Age discrimination may be harder to prove, however, than gender, disability, or racial discrimination. Instead of employees being encouraged to either retire or be terminated, older employees may be fired for other reasons. Furthermore, when discrimination cases involve older employees at upper-management levels, issues can be complicated when plaintiffs are business partners. In such circumstances, laws protecting against age discrimination may not apply.
In circumstances involving succession planning versus forced retirement, such conversations can still be thorny. Such ambiguities have prompted the U.S. Equal Employment Opportunity Commission (EEOC) to become involved in some cases.

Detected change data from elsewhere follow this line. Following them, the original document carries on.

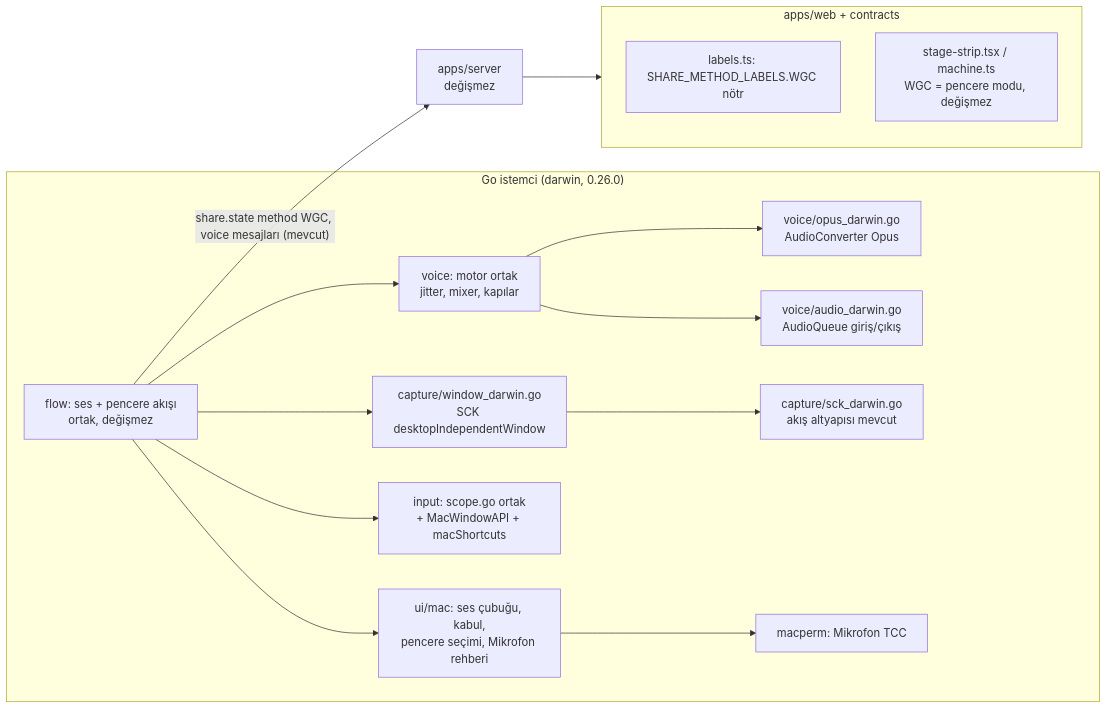
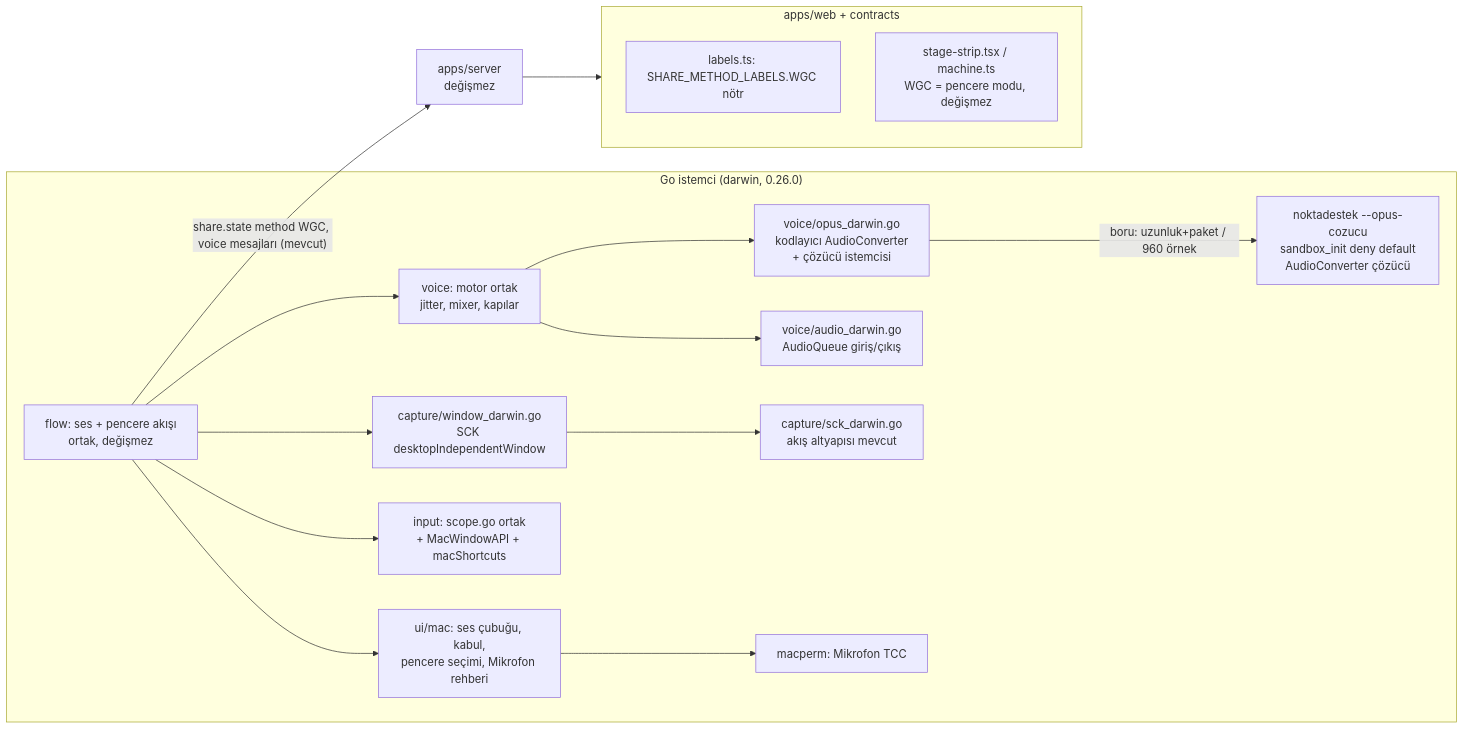
Before and after one commit to NoktaBilisim/Remote: the diagram in docs/mimari-p33.md, drawn with Mermaid. The commit also changed other lines of this file and 3 other files, not shown here.

````diff
--- a/docs/mimari-p33.md
+++ b/docs/mimari-p33.md
@@ -58,19 +60,20 @@
 ```mermaid
 flowchart LR
   subgraph Mac["Go istemci (darwin, 0.26.0)"]
     F[flow: ses + pencere akışı<br/>ortak, değişmez] --> V[voice: motor ortak<br/>jitter, mixer, kapılar]
-    V --> OC[voice/opus_darwin.go<br/>AudioConverter Opus]
+    V --> OC[voice/opus_darwin.go<br/>kodlayıcı AudioConverter<br/>+ çözücü istemcisi]
+    OC -- "boru: uzunluk+paket / 960 örnek" --> HP[noktadestek --opus-cozucu<br/>sandbox_init deny default<br/>AudioConverter çözücü]
     V --> AQ[voice/audio_darwin.go<br/>AudioQueue giriş/çıkış]
     F --> CW[capture/window_darwin.go<br/>SCK desktopIndependentWindow]
     CW --> ST[capture/sck_darwin.go<br/>akış altyapısı mevcut]
     F --> IN[input: scope.go ortak<br/>+ MacWindowAPI + macShortcuts]
     F --> UI[ui/mac: ses çubuğu, kabul,<br/>pencere seçimi, Mikrofon rehberi]
     UI --> MP[macperm: Mikrofon TCC]
   end
   subgraph Web["apps/web + contracts"]
     L[labels.ts: SHARE_METHOD_LABELS.WGC nötr]
     SS[stage-strip.tsx / machine.ts<br/>WGC = pencere modu, değişmez]
   end
   S[apps/server<br/>değişmez]
   F -- "share.state method WGC, voice mesajları (mevcut)" --> S --> Web
 ```
````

Despite the fact that succession planning can be a legitimate cause for reevaluating employee needs, the wisest move for employers may be to avoid any conversations or questions that probe retirement plans of an older staffer.
Not treading cautiously can be costly. Because a victory at trial may be outweighed by the court costs, employers commonly will opt to settle a claim rather than continue to trial, even in the likelihood of winning. For further discussion of this important issue, check out the article here.